§ What is needed
Where does the string "writes" occur in the records below? Copy every line that holds it.

§ Records to use
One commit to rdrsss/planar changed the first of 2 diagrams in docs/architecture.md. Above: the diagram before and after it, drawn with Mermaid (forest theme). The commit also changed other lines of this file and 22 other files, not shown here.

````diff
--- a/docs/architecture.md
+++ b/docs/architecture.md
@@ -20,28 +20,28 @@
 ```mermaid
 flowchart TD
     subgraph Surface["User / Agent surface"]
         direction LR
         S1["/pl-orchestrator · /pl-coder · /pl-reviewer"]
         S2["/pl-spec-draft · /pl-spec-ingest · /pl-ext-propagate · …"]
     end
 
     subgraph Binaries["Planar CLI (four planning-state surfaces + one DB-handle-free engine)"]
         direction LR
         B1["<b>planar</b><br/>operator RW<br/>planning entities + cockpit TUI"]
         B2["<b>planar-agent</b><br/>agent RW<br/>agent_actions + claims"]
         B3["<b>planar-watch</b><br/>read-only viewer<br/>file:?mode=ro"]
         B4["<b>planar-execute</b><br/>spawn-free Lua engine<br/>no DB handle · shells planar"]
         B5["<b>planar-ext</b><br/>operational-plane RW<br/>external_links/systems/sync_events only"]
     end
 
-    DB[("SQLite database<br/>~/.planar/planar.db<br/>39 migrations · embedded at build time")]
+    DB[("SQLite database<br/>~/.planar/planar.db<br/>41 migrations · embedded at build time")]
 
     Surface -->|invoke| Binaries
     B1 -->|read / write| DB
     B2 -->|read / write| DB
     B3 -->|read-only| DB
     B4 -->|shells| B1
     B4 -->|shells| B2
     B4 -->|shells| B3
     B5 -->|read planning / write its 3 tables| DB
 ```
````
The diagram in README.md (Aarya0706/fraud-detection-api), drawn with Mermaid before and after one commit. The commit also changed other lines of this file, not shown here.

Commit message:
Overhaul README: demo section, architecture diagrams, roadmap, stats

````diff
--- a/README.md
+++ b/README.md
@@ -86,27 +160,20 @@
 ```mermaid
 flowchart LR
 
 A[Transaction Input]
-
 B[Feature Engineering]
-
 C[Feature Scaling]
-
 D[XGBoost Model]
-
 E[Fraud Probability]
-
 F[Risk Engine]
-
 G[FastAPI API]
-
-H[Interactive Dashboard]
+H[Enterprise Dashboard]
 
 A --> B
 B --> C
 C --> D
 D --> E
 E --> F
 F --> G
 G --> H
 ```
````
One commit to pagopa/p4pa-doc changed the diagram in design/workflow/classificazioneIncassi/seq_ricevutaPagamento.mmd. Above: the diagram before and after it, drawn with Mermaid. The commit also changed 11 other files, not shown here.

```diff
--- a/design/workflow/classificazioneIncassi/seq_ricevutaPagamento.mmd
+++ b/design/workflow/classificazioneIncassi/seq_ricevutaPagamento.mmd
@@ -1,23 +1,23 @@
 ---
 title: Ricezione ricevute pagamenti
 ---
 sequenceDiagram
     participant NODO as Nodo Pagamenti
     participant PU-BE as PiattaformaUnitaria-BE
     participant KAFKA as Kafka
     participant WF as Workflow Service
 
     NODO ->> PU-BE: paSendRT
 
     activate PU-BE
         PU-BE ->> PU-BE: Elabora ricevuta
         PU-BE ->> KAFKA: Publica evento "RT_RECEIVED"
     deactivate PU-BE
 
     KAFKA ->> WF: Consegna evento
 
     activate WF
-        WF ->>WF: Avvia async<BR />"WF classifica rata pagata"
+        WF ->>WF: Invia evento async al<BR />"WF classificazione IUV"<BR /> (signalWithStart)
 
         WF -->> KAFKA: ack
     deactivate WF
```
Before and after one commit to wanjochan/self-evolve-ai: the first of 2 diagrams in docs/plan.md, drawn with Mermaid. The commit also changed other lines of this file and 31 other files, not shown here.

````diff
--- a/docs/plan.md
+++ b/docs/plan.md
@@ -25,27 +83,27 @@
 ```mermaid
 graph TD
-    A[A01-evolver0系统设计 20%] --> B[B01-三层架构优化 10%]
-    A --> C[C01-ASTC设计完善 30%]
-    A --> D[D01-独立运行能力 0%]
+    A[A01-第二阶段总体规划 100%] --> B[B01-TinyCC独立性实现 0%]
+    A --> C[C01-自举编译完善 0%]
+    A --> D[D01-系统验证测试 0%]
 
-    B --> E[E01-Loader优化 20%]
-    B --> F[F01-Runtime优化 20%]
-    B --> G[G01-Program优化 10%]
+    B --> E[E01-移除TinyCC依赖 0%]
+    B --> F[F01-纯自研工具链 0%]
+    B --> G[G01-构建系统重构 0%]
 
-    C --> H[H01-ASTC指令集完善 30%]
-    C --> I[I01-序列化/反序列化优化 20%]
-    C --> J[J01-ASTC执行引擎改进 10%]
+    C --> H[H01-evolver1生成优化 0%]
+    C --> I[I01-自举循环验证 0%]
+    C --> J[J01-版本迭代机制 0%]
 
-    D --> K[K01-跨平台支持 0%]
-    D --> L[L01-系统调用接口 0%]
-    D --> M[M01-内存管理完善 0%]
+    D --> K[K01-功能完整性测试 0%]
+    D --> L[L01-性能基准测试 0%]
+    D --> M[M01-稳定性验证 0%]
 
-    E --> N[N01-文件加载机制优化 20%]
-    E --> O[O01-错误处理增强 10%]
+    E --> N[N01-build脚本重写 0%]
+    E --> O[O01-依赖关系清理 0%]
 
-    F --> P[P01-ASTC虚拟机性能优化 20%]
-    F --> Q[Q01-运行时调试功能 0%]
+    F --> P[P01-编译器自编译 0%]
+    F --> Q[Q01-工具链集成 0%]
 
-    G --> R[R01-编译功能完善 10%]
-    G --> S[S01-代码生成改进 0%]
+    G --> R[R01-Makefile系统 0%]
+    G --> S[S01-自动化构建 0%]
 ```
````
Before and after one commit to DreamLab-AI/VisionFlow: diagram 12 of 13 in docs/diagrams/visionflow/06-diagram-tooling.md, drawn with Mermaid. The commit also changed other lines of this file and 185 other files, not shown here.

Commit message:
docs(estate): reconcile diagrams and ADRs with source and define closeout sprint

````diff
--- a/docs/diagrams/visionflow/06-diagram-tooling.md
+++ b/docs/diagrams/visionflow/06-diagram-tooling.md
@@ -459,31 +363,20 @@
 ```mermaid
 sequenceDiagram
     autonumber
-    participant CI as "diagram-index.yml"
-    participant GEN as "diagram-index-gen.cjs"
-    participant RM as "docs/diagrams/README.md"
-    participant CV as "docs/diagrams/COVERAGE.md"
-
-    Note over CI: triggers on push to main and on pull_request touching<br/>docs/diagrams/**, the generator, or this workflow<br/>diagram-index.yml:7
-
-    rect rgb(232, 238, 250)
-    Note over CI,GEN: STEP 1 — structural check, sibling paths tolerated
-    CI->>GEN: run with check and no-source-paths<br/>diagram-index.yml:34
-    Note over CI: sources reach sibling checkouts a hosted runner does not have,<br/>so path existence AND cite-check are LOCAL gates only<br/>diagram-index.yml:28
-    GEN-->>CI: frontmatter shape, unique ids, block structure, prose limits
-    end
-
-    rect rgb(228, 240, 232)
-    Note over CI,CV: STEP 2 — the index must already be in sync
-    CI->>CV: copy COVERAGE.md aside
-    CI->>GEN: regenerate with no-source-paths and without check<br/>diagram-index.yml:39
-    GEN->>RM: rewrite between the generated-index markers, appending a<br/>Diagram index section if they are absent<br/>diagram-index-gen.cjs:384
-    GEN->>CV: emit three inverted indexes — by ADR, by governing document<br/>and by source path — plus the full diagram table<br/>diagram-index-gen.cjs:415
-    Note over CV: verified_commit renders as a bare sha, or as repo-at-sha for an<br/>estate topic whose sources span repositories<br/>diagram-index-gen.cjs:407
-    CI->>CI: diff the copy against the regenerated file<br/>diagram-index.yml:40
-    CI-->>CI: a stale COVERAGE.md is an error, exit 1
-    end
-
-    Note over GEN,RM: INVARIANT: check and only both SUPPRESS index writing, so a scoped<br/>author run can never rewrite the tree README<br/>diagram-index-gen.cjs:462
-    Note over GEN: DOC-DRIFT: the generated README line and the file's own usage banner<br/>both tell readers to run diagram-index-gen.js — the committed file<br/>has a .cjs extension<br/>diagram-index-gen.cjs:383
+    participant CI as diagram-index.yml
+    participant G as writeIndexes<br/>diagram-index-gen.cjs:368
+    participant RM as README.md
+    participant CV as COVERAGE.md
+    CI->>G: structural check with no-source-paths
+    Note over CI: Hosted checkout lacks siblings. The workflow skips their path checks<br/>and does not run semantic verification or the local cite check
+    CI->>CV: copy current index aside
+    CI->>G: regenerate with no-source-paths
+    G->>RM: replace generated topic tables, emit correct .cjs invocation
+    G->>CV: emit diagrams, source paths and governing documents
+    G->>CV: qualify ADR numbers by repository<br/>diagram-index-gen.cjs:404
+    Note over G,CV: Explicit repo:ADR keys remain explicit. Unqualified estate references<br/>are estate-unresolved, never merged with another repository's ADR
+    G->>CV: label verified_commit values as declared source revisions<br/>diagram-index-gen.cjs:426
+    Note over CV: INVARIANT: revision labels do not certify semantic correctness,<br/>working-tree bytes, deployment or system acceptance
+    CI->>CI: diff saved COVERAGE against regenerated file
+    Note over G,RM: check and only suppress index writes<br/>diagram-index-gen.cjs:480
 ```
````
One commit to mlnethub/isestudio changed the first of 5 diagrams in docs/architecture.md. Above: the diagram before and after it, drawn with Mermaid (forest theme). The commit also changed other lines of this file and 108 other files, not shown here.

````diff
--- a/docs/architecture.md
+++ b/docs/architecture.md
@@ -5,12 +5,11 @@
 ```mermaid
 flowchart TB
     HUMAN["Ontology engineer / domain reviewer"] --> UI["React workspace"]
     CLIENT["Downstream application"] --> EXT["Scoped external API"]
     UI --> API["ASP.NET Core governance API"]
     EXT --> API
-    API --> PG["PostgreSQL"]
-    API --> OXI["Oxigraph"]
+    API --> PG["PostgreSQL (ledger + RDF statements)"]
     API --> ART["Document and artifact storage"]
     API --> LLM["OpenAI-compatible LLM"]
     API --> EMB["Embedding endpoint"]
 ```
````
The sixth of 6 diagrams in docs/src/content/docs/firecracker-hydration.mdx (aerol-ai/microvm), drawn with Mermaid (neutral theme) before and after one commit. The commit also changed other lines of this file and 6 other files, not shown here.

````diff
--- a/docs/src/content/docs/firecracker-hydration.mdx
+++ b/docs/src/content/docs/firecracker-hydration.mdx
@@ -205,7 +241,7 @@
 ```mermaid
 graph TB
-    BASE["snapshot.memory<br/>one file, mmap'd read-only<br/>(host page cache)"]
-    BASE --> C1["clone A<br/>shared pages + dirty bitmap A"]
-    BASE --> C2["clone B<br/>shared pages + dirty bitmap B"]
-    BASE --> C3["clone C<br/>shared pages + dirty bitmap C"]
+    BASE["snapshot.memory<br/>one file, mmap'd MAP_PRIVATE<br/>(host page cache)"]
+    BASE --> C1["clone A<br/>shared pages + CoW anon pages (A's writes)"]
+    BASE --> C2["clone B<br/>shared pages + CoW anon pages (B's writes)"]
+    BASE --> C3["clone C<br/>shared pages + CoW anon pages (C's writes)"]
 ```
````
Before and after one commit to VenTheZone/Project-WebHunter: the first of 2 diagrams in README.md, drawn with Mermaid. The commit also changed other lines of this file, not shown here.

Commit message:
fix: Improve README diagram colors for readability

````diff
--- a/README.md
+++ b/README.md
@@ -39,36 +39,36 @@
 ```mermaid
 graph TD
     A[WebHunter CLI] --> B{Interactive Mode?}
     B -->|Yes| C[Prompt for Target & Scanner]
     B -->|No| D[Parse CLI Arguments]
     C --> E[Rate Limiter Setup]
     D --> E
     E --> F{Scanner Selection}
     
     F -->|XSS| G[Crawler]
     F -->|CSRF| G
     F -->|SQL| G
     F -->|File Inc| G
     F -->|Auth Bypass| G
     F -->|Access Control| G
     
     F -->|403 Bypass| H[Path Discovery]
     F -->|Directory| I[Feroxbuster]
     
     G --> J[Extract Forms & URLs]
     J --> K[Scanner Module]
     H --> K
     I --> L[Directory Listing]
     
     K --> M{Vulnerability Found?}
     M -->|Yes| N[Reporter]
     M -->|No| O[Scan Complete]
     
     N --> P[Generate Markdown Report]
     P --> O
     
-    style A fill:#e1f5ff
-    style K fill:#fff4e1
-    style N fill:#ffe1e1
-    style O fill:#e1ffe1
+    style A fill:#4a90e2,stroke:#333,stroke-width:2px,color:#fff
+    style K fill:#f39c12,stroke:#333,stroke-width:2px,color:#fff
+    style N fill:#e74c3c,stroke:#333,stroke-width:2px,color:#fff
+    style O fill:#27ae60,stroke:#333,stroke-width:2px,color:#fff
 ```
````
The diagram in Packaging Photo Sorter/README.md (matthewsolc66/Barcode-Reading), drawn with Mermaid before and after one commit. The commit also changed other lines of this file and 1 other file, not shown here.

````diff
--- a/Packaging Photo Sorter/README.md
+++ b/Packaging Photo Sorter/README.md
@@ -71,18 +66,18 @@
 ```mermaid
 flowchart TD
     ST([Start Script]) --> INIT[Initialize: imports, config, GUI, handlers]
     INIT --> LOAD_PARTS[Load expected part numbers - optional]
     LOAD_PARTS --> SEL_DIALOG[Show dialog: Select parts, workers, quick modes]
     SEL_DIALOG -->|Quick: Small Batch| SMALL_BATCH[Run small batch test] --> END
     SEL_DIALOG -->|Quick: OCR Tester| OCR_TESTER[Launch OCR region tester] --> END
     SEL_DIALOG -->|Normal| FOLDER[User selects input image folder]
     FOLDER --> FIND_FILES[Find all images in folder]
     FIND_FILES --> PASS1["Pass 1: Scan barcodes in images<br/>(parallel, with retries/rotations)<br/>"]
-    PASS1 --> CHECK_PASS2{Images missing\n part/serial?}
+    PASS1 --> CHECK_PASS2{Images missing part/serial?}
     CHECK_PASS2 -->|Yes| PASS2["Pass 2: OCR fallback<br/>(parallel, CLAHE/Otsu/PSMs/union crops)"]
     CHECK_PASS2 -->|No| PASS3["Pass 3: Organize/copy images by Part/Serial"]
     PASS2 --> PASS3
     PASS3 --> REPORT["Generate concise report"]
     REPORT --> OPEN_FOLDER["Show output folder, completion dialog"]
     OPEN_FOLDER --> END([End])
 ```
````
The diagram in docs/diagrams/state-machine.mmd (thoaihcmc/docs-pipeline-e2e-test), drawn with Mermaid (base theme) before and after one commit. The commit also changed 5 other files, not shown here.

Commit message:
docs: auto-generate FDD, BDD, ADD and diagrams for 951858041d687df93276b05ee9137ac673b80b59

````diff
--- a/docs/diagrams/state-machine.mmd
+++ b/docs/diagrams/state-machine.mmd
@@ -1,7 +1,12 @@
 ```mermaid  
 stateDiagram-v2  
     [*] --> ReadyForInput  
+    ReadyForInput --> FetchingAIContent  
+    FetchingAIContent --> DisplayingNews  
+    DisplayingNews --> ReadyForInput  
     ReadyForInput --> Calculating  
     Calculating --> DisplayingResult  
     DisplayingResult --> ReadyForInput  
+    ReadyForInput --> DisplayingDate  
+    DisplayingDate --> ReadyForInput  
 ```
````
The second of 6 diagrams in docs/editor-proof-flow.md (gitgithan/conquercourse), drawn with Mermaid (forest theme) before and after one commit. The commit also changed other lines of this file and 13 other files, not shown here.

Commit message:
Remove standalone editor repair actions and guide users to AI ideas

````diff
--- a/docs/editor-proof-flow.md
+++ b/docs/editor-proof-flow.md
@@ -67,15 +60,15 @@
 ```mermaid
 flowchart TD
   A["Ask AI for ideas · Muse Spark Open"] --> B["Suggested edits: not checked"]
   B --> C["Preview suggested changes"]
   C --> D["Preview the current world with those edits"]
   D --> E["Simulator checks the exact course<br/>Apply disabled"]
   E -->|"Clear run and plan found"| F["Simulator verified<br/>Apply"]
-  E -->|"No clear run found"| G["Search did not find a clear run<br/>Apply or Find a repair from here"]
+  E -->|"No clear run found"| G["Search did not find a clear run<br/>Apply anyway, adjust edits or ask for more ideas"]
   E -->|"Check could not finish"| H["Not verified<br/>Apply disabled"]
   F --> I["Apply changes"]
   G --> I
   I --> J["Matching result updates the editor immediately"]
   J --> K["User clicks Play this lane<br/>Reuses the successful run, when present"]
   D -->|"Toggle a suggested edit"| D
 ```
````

§ Reply
+    Note over G,RM: check and only suppress index writes<br/>diagram-index-gen.cjs:480
+    BASE --> C1["clone A<br/>shared pages + CoW anon pages (A's writes)"]
+    BASE --> C2["clone B<br/>shared pages + CoW anon pages (B's writes)"]
+    BASE --> C3["clone C<br/>shared pages + CoW anon pages (C's writes)"]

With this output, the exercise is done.